Since reading David French’s post yesterday, I have wanted to say something about it, but have hesitated: I don’t want to be guilty of a book plug. But here goes . . .
I tremendously appreciated what David wrote, especially this:
When we look back in scorn at the appeasement policy of the late 1930s, we often forget how understandable it was. We can’t even comprehend the casualties sustained by France and Britain in World War I . . . Politicians were desperate to avoid more slaughter, but in their desperation opened the door to the worst massacres in human history.

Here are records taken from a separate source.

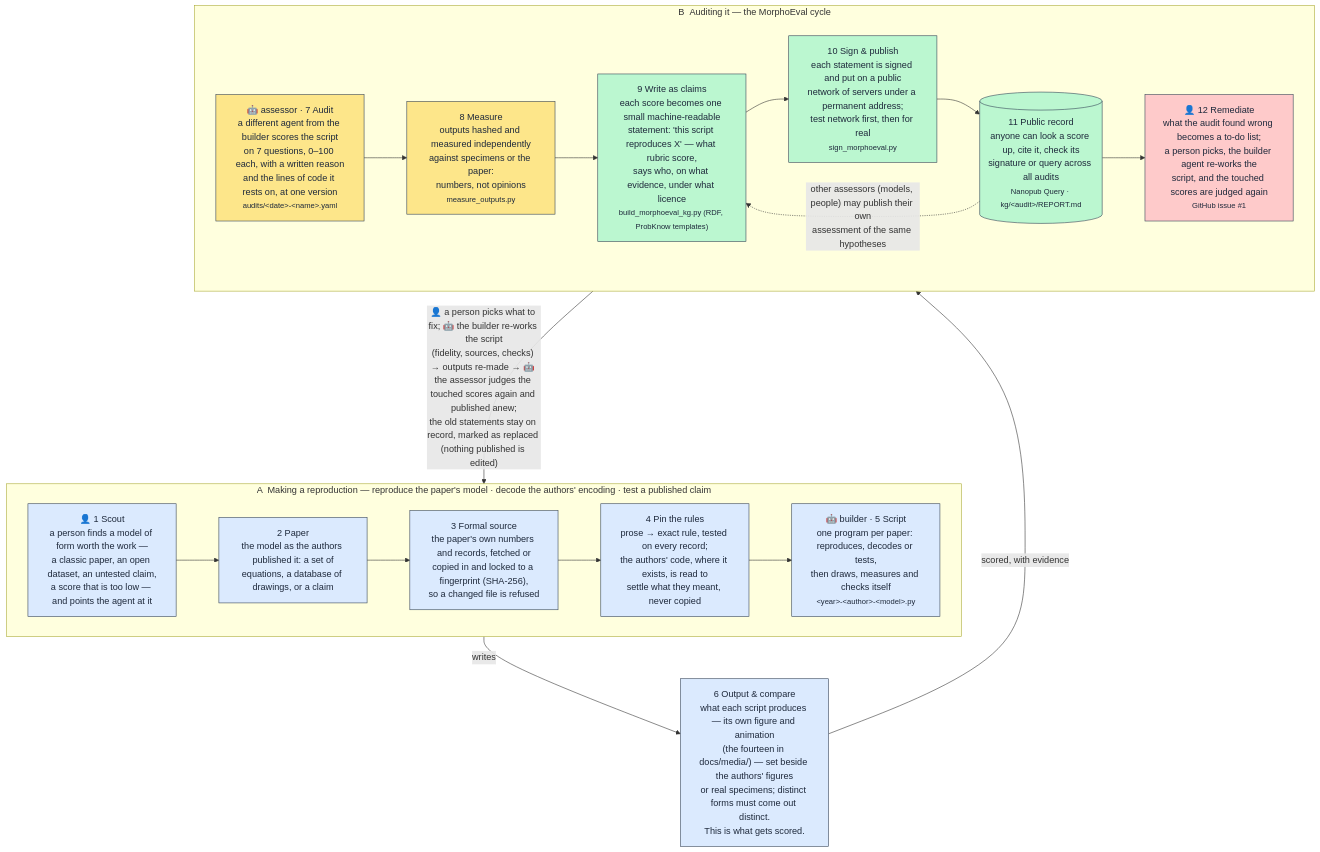
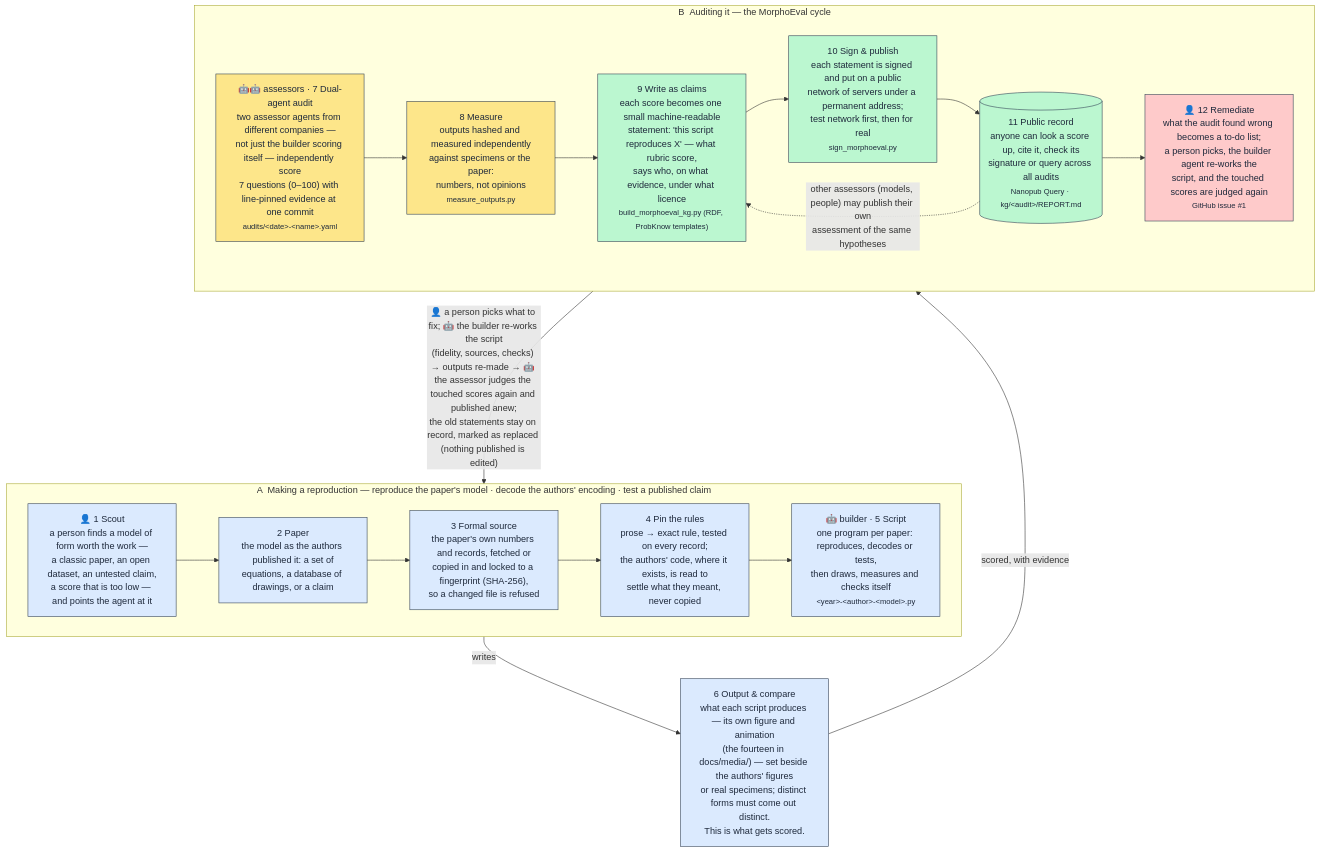
One commit to fractastical/morpholib changed the diagram in morphoeval/README.md. Above: the diagram before and after it, drawn with Mermaid. The commit also changed other lines of this file and 3 other files, not shown here.

Commit message:
README: include full Zhang et al. (2025) replication findings, datasets, and 14-paper dual-agent pipeline diagram

````diff
--- a/morphoeval/README.md
+++ b/morphoeval/README.md
@@ -67,35 +67,35 @@
 ```mermaid
 flowchart TB
     classDef build fill:#dbeafe,stroke:#334155,color:#1e293b
     classDef eval fill:#fde68a,stroke:#334155,color:#1e293b
     classDef pub fill:#bbf7d0,stroke:#334155,color:#1e293b
     classDef loop fill:#fecaca,stroke:#334155,color:#1e293b
 
     subgraph A["A &nbsp;Making a reproduction — reproduce the paper's model · decode the authors' encoding · test a published claim"]
         direction LR
         SC["👤 1 Scout<br/>a person finds a model of form worth the work —<br/>a classic paper, an open dataset, an untested claim,<br/>a score that is too low — and points the agent at it"]:::build
         P["2 Paper<br/>the model as the authors published it: a set of<br/>equations, a database of drawings, or a claim"]:::build
         S["3 Formal source<br/>the paper's own numbers and records, fetched or<br/>copied in and locked to a fingerprint (SHA-256),<br/>so a changed file is refused"]:::build
         R["4 Pin the rules<br/>prose → exact rule, tested on every record;<br/>the authors' code, where it exists, is read to<br/>settle what they meant, never copied"]:::build
         X["🤖 builder · 5 Script<br/>one program per paper: reproduces, decodes or tests,<br/>then draws, measures and checks itself<br/><small>&lt;year&gt;-&lt;author&gt;-&lt;model&gt;.py</small>"]:::build
         SC --> P --> S --> R --> X
     end
 
     O["6 Output &amp; compare<br/>what each script produces — its own figure and animation<br/>(the fourteen in docs/media/) — set beside the authors' figures<br/>or real specimens; distinct forms must come out distinct.<br/>This is what gets scored."]:::build
     X -- writes --> O
 
     subgraph B["B &nbsp;Auditing it — the MorphoEval cycle"]
         direction LR
-        AU["🤖 assessor · 7 Audit<br/>a different agent from the builder scores the script<br/>on 7 questions, 0–100 each, with a written reason<br/>and the lines of code it rests on, at one version<br/><small>audits/&lt;date&gt;-&lt;name&gt;.yaml</small>"]:::eval
+        AU["🤖🤖 assessors · 7 Dual-agent audit<br/>two assessor agents from different companies —<br/>not just the builder scoring itself — independently score<br/>7 questions (0–100) with line-pinned evidence at one commit<br/><small>audits/&lt;date&gt;-&lt;name&gt;.yaml</small>"]:::eval
         M["8 Measure<br/>outputs hashed and measured independently<br/>against specimens or the paper:<br/>numbers, not opinions<br/><small>measure_outputs.py</small>"]:::eval
         BG["9 Write as claims<br/>each score becomes one small machine-readable<br/>statement: 'this script reproduces X' — what rubric score,<br/>says who, on what evidence, under what licence<br/><small>build_morphoeval_kg.py (RDF, ProbKnow templates)</small>"]:::pub
         PU["10 Sign &amp; publish<br/>each statement is signed and put on a public<br/>network of servers under a permanent address;<br/>test network first, then for real<br/><small>sign_morphoeval.py</small>"]:::pub
         G[("11 Public record<br/>anyone can look a score up, cite it, check its<br/>signature or query across all audits<br/><small>Nanopub Query · kg/&lt;audit&gt;/REPORT.md</small>")]:::pub
         T["👤 12 Remediate<br/>what the audit found wrong becomes a to-do list;<br/>a person picks, the builder agent re-works the<br/>script, and the touched scores are judged again<br/><small>GitHub issue #1</small>"]:::loop
         AU --> M --> BG --> PU --> G --> T
     end
 
     O -- scored, with evidence --> AU
     T -- "👤 a person picks what to fix; 🤖 the builder re-works the script<br/>(fidelity, sources, checks) → outputs re-made → 🤖 the assessor judges the touched scores again and published anew;<br/>the old statements stay on record, marked as replaced (nothing published is edited)" --> X
     G -. other assessors (models, people) may publish their own<br/>assessment of the same hypotheses .-> BG
 ```
````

When I was preparing my history of the Nobel Peace Prize, I was quite moved by what I read about the years 1918 to 1939: Everyone was simply desperate to avoid another war. The first war was so terrible, the human mind can even now barely fathom it. Mention the Locarno Treaties today, or the Kellogg-Briand Pact, or even the League of Nations, and everyone laughs his butt off. But some very serious and very smart men were doing their utmost to avoid another war. And they could not. I have huge sympathy for them.
By the way, do you know who was a strong backer of the Kellogg-Briand Pact? An object of conservative veneration today, Calvin Coolidge. Another backer of the pact was a man equally sober and commonsensical: Colonel Stimson.